After severing, the distal end of suture material 36 is locked between inner and outer locking members 26, 64, while the proximal portion of the suture material extends from a hole 98 of housing 84. As tension continues to be applied to drive cable 42 by way of handle 132, inner locking member 26 is prevented from further proximal movement within outer locking member 64 by end stop 74. Likewise, the locked inner and outer locking members 26, 64 become seated against end stop 90 of housing 84, and thereby prevented from further proximal movement. Once inner and outer locking members 26, 64 have reached the respective proximal stop positions, the farther application of tension to launching member 24 via drive cable 42 generates a material failure or break at fracture section 32 of the launching member. The breaking tension of fracture section 32 is greater than the force required to plastically deform outer locking member 64 over inner locking member 26. The difference in tension force assures that inner and outer locking members 26, 64 are joined in the knotting element prior to detachment of the inner locking member from the remaining portion of launching member 24. As launching member 24 breaks apart at fracture section 32, the locked inner and outer members 26, 64 are detached from launching member 24 to form a separate knotting element 170, shown in FIG. 14. In the knotting element 170, flange 31 and positional stops 41 prevent outer locking member 64 from moving relative to inner locking member 26. Accordingly, inner and outer locking members 26, 64 remain fixed in position within the body with suture material 36 deformed therebetween.

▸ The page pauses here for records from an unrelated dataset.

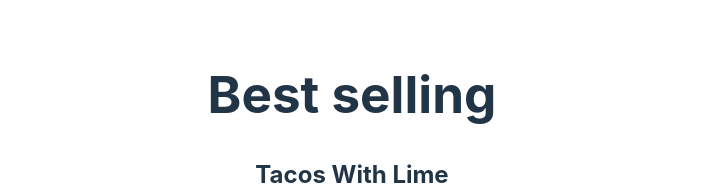
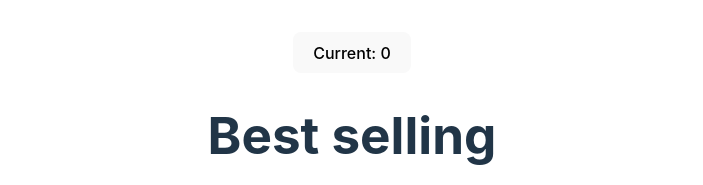
Before and after one commit to serg444s/react-project, a React (Vite) app: page / in a window 1280 px wide. Shown: the top 185 px of the page, without its empty margins (288-991 px from the left). Built offline with nearby package versions, Linux system fonts and the light colour scheme.

Commit message:
Update App.jsx

```diff
--- a/src/components/App.jsx
+++ b/src/components/App.jsx
@@ -1,12 +1,20 @@
-// import { useState } from "react";
+import { useState } from 'react';
 // import reactLogo from "./assets/react.svg";
 // import viteLogo from "/vite.svg";
 import './App.css';
 import Product from './Product';
 
 export default function App() {
+  // let clicks = 0;
+  const [clicks, setClicks] = useState(0);
+
+  const handleClick = () => {
+    // clicks = clicks + 1;
+    setClicks(clicks + 1);
+  };
   return (
     <div>
+      <button onClick={handleClick}>Current: {clicks}</button>
       <h1>Best selling</h1>
       <Product
         name="Tacos With Lime"
```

After separating from inner locking member 26, the remaining portion of launching member 24 is propelled proximally until pin 88 contacts the proximal end of side slots 96, thereby stopping further proximal movement of the launching member. After firing, adaptor 80 and the remaining portion of launching member 24, shown in FIG. 14, are removed from the body through the endoscope, leaving knotting element 170 at the suture site. After the remaining portions of device 20 have been removed from the body, the device may be reloaded with a new launching member, as described above, and the firing process repeated, to lock additional pieces of suture material.

While preferred embodiments of the present invention have been shown and described herein, it will be obvious to those skilled in the art that such embodiments are provided by way of example only. Numerous variations, changes, and substitutions will now occur to those skilled in the art without departing from the spirit and scope of the appended claims.

Referenced by
Citing PatentFiling datePublication dateApplicantTitle
US8162978 *Mar 25, 2008Apr 24, 2012Linvatec CorporationNon-metallic knotless suture anchor
US8317827Jan 7, 2009Nov 27, 2012Ethicon Endo-Surgery, Inc.Suturing devices and methods
US8409252 *Jun 18, 2009Apr 2, 2013Linvatec CorporationKnotless suture anchor
US8540735 *Dec 16, 2010Sep 24, 2013Apollo Endosurgery, Inc.Endoscopic suture cinch system
US8709040Jun 26, 2009Apr 29, 2014Vitasynergies, LlcSuture anchor, guide for locating a hole in a bone, and suture anchor delivery tool
US20090248068 *Mar 25, 2008Oct 1, 2009Linvatec CorporationNon-metallic knotless suture anchor
US20090318964 *Jun 18, 2009Dec 24, 2009Giuseppe LombardoKnotless suture anchor
US20120158023 *Dec 16, 2010Jun 21, 2012Vladimir MitelbergEndoscopic Suture Cinch System
EP2016909A2Jul 17, 2008Jan 21, 2009Ethicon Endo-Surgery, Inc.Device for insufflating the interior of a gastric cavity of a patient
EP2016910A2Jul 17, 2008Jan 21, 2009Ethicon Endo-Surgery, Inc.Hybrid endoscopic/laparoscopic device for forming serosa to serosa plications in a gastric cavity
WO2009146402A1 *May 29, 2009Dec 3, 2009Ethicon Endo-Surgery, Inc.Endoscopic suturing tension controlling and indication devices
WO2010080791A2Jan 6, 2010Jul 15, 2010Ethicon Endo-Surgery, Inc.Suturing devices and methods
Classifications
U.S. Classification606/232
International ClassificationA61B17/04
Cooperative ClassificationA61B2017/0488, A61B17/0469, A61B17/0487, A61B2017/0458
European ClassificationA61B17/04E, A61B17/04K
Legal Events
DateCodeEventDescription
Jul 31, 2006ASAssignment
Owner name: ETHICON ENDO-SURGERY, INC., OHIO
Free format text: ASSIGNMENT OF ASSIGNORS INTEREST;ASSIGNORS:STOKES, MICHAEL J.;CONLON, SEAN P.;HOLCOMB, MATTHEW D.;REEL/FRAME:018139/0398
Effective date: 20060601